[Web document revisions]
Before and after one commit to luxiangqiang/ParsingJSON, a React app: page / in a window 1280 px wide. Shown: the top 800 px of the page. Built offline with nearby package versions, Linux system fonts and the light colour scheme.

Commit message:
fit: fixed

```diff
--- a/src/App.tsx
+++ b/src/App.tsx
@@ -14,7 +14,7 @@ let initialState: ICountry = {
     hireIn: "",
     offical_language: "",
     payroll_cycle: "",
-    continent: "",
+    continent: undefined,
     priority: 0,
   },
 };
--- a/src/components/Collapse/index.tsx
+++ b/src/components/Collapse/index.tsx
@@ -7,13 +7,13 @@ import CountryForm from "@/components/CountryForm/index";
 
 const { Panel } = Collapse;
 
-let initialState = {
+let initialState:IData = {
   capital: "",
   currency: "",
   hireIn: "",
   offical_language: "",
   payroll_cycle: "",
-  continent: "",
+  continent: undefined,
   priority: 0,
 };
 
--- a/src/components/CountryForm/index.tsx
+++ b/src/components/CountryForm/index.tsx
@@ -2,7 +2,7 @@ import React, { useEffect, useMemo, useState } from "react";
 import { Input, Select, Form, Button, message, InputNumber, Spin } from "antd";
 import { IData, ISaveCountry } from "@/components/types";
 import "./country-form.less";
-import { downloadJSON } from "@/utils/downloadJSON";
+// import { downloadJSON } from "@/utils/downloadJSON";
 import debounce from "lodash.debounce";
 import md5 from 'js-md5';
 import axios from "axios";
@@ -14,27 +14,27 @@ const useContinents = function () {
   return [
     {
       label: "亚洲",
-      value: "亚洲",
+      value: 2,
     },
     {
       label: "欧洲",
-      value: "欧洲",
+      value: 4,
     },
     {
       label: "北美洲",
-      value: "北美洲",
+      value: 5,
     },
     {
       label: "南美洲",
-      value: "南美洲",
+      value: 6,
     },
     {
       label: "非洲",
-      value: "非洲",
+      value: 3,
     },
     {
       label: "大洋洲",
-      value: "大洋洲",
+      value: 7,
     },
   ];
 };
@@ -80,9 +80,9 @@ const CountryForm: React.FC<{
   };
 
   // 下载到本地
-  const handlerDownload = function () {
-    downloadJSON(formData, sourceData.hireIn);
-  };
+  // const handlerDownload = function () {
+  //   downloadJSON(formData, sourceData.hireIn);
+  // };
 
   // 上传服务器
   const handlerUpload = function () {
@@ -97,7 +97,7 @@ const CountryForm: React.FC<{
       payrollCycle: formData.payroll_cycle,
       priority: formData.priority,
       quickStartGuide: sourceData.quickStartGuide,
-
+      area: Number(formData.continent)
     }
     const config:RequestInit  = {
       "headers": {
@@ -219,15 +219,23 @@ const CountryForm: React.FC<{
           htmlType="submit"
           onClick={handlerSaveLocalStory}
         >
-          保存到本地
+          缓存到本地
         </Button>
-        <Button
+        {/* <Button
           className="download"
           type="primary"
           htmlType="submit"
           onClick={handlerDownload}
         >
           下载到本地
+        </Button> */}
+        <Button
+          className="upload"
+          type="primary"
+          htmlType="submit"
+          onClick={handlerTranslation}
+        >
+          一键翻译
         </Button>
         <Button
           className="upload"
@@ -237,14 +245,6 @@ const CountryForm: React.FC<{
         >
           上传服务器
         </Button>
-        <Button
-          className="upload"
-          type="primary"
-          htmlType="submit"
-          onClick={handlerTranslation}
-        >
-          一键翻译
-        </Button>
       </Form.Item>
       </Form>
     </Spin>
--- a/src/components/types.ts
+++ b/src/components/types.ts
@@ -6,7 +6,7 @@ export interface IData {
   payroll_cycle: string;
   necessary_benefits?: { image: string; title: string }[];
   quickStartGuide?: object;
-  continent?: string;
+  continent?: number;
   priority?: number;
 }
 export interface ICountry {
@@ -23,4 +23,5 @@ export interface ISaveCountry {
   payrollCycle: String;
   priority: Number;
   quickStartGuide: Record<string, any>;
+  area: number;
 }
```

TASK OBJECTIVE: Please set down all of the data above again, matching it exactly.

WORKED SOLUTION:
Before and after one commit to luxiangqiang/ParsingJSON, a React app: page / in a window 1280 px wide. Shown: the top 800 px of the page. Built offline with nearby package versions, Linux system fonts and the light colour scheme.

Commit message:
fit: fixed

```diff
--- a/src/App.tsx
+++ b/src/App.tsx
@@ -14,7 +14,7 @@ let initialState: ICountry = {
     hireIn: "",
     offical_language: "",
     payroll_cycle: "",
-    continent: "",
+    continent: undefined,
     priority: 0,
   },
 };
--- a/src/components/Collapse/index.tsx
+++ b/src/components/Collapse/index.tsx
@@ -7,13 +7,13 @@ import CountryForm from "@/components/CountryForm/index";
 
 const { Panel } = Collapse;
 
-let initialState = {
+let initialState:IData = {
   capital: "",
   currency: "",
   hireIn: "",
   offical_language: "",
   payroll_cycle: "",
-  continent: "",
+  continent: undefined,
   priority: 0,
 };
 
--- a/src/components/CountryForm/index.tsx
+++ b/src/components/CountryForm/index.tsx
@@ -2,7 +2,7 @@ import React, { useEffect, useMemo, useState } from "react";
 import { Input, Select, Form, Button, message, InputNumber, Spin } from "antd";
 import { IData, ISaveCountry } from "@/components/types";
 import "./country-form.less";
-import { downloadJSON } from "@/utils/downloadJSON";
+// import { downloadJSON } from "@/utils/downloadJSON";
 import debounce from "lodash.debounce";
 import md5 from 'js-md5';
 import axios from "axios";
@@ -14,27 +14,27 @@ const useContinents = function () {
   return [
     {
       label: "亚洲",
-      value: "亚洲",
+      value: 2,
     },
     {
       label: "欧洲",
-      value: "欧洲",
+      value: 4,
     },
     {
       label: "北美洲",
-      value: "北美洲",
+      value: 5,
     },
     {
       label: "南美洲",
-      value: "南美洲",
+      value: 6,
     },
     {
       label: "非洲",
-      value: "非洲",
+      value: 3,
     },
     {
       label: "大洋洲",
-      value: "大洋洲",
+      value: 7,
     },
   ];
 };
@@ -80,9 +80,9 @@ const CountryForm: React.FC<{
   };
 
   // 下载到本地
-  const handlerDownload = function () {
-    downloadJSON(formData, sourceData.hireIn);
-  };
+  // const handlerDownload = function () {
+  //   downloadJSON(formData, sourceData.hireIn);
+  // };
 
   // 上传服务器
   const handlerUpload = function () {
@@ -97,7 +97,7 @@ const CountryForm: React.FC<{
       payrollCycle: formData.payroll_cycle,
       priority: formData.priority,
       quickStartGuide: sourceData.quickStartGuide,
-
+      area: Number(formData.continent)
     }
     const config:RequestInit  = {
       "headers": {
@@ -219,15 +219,23 @@ const CountryForm: React.FC<{
           htmlType="submit"
           onClick={handlerSaveLocalStory}
         >
-          保存到本地
+          缓存到本地
         </Button>
-        <Button
+        {/* <Button
           className="download"
           type="primary"
           htmlType="submit"
           onClick={handlerDownload}
         >
           下载到本地
+        </Button> */}
+        <Button
+          className="upload"
+          type="primary"
+          htmlType="submit"
+          onClick={handlerTranslation}
+        >
+          一键翻译
         </Button>
         <Button
           className="upload"
@@ -237,14 +245,6 @@ const CountryForm: React.FC<{
         >
           上传服务器
         </Button>
-        <Button
-          className="upload"
-          type="primary"
-          htmlType="submit"
-          onClick={handlerTranslation}
-        >
-          一键翻译
-        </Button>
       </Form.Item>
       </Form>
     </Spin>
--- a/src/components/types.ts
+++ b/src/components/types.ts
@@ -6,7 +6,7 @@ export interface IData {
   payroll_cycle: string;
   necessary_benefits?: { image: string; title: string }[];
   quickStartGuide?: object;
-  continent?: string;
+  continent?: number;
   priority?: number;
 }
 export interface ICountry {
@@ -23,4 +23,5 @@ export interface ISaveCountry {
   payrollCycle: String;
   priority: Number;
   quickStartGuide: Record<string, any>;
+  area: number;
 }
```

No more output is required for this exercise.